» **Exercise requirements**
Omit every picture. Return all other data as it stands.

□ □ □ □

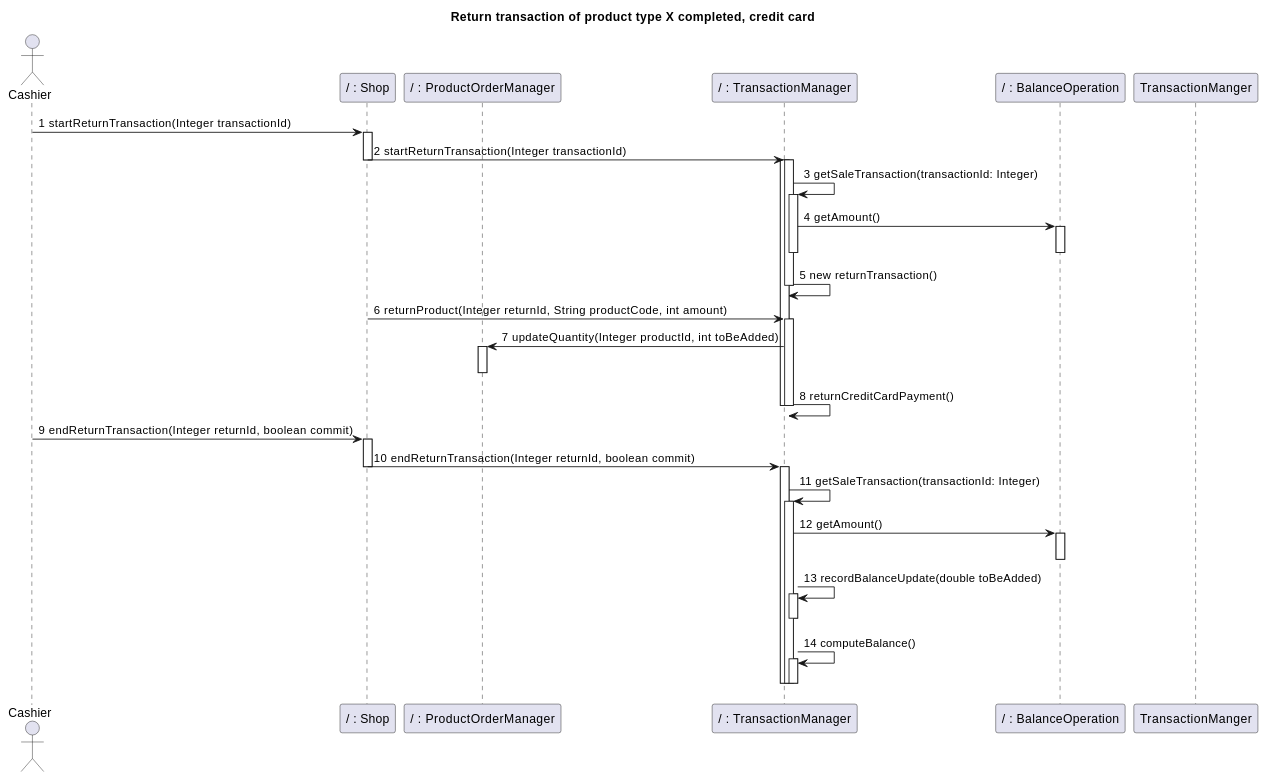
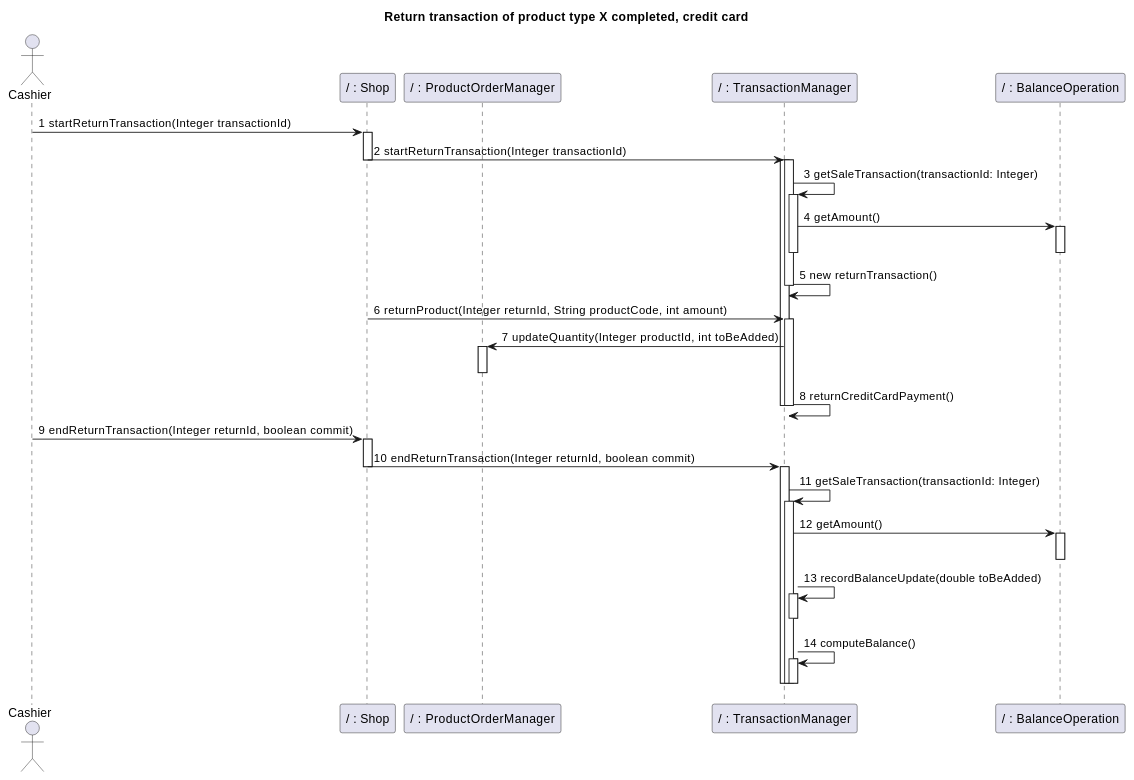
Before and after one commit to nicolabattaglino/ezshop: diagram 28 of 32 in Deliverables/DesignDocument.md, drawn with PlantUML. The commit also changed other lines of this file, not shown here.

Commit message:
formattinj

````diff
--- a/Deliverables/DesignDocument.md
+++ b/Deliverables/DesignDocument.md
@@ -1363,58 +1363,56 @@
 ```plantuml
 @startuml
 
 title
 Return transaction of product type X completed, credit card
 end title
 
 
 actor Cashier
 participant "/ : Shop" as Shop
 participant "/ : ProductOrderManager" as ProductOrderManager
 participant "/ : TransactionManager" as TransactionManager
 participant "/ : BalanceOperation" as BalanceOperation
 Cashier -> Shop :1 startReturnTransaction(Integer transactionId)
 activate Shop
 Shop -> TransactionManager:2 startReturnTransaction(Integer transactionId)
 Deactivate Shop
 activate TransactionManager
 activate TransactionManager
 TransactionManager -> TransactionManager:3 getSaleTransaction(transactionId: Integer)
 activate TransactionManager
 TransactionManager -> BalanceOperation :4 getAmount()
 activate BalanceOperation
 deactivate BalanceOperation
 deactivate TransactionManager
 TransactionManager -> TransactionManager:5 new returnTransaction()
 deactivate TransactionManager
 Shop -> TransactionManager:6 returnProduct(Integer returnId, String productCode, int amount)
 activate TransactionManager
 TransactionManager -> ProductOrderManager:7 updateQuantity(Integer productId, int toBeAdded)
 activate ProductOrderManager
 deactivate ProductOrderManager
 TransactionManager -> TransactionManager:8 returnCreditCardPayment()
 deactivate TransactionManager 
 deactivate TransactionManager 
 Cashier -> Shop :9 endReturnTransaction(Integer returnId, boolean commit)
 activate Shop
 Shop -> TransactionManager:10 endReturnTransaction(Integer returnId, boolean commit)
 deactivate Shop
 activate TransactionManager
 TransactionManager -> TransactionManager:11 getSaleTransaction(transactionId: Integer)
 activate TransactionManager
 TransactionManager -> BalanceOperation :12 getAmount()
 activate BalanceOperation
-deactivate BalanceOperation
-deactivate TransactionManger 
-deactivate TransactionManger 
+deactivate BalanceOperation 
 TransactionManager -> TransactionManager:13 recordBalanceUpdate(double toBeAdded)
 activate TransactionManager 
 deactivate TransactionManager 
 TransactionManager -> TransactionManager:14 computeBalance()
 activate TransactionManager
 deactivate TransactionManager
 deactivate TransactionManager
 deactivate TransactionManager 
 
 @enduml
 ```
````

□ □ □ □

» **Finished exercise**
Before and after one commit to nicolabattaglino/ezshop: diagram 28 of 32 in Deliverables/DesignDocument.md, drawn with PlantUML. The commit also changed other lines of this file, not shown here.

Commit message:
formattinj

````diff
--- a/Deliverables/DesignDocument.md
+++ b/Deliverables/DesignDocument.md
@@ -1363,58 +1363,56 @@
 ```plantuml
 @startuml
 
 title
 Return transaction of product type X completed, credit card
 end title
 
 
 actor Cashier
 participant "/ : Shop" as Shop
 participant "/ : ProductOrderManager" as ProductOrderManager
 participant "/ : TransactionManager" as TransactionManager
 participant "/ : BalanceOperation" as BalanceOperation
 Cashier -> Shop :1 startReturnTransaction(Integer transactionId)
 activate Shop
 Shop -> TransactionManager:2 startReturnTransaction(Integer transactionId)
 Deactivate Shop
 activate TransactionManager
 activate TransactionManager
 TransactionManager -> TransactionManager:3 getSaleTransaction(transactionId: Integer)
 activate TransactionManager
 TransactionManager -> BalanceOperation :4 getAmount()
 activate BalanceOperation
 deactivate BalanceOperation
 deactivate TransactionManager
 TransactionManager -> TransactionManager:5 new returnTransaction()
 deactivate TransactionManager
 Shop -> TransactionManager:6 returnProduct(Integer returnId, String productCode, int amount)
 activate TransactionManager
 TransactionManager -> ProductOrderManager:7 updateQuantity(Integer productId, int toBeAdded)
 activate ProductOrderManager
 deactivate ProductOrderManager
 TransactionManager -> TransactionManager:8 returnCreditCardPayment()
 deactivate TransactionManager 
 deactivate TransactionManager 
 Cashier -> Shop :9 endReturnTransaction(Integer returnId, boolean commit)
 activate Shop
 Shop -> TransactionManager:10 endReturnTransaction(Integer returnId, boolean commit)
 deactivate Shop
 activate TransactionManager
 TransactionManager -> TransactionManager:11 getSaleTransaction(transactionId: Integer)
 activate TransactionManager
 TransactionManager -> BalanceOperation :12 getAmount()
 activate BalanceOperation
-deactivate BalanceOperation
-deactivate TransactionManger 
-deactivate TransactionManger 
+deactivate BalanceOperation 
 TransactionManager -> TransactionManager:13 recordBalanceUpdate(double toBeAdded)
 activate TransactionManager 
 deactivate TransactionManager 
 TransactionManager -> TransactionManager:14 computeBalance()
 activate TransactionManager
 deactivate TransactionManager
 deactivate TransactionManager
 deactivate TransactionManager 
 
 @enduml
 ```
````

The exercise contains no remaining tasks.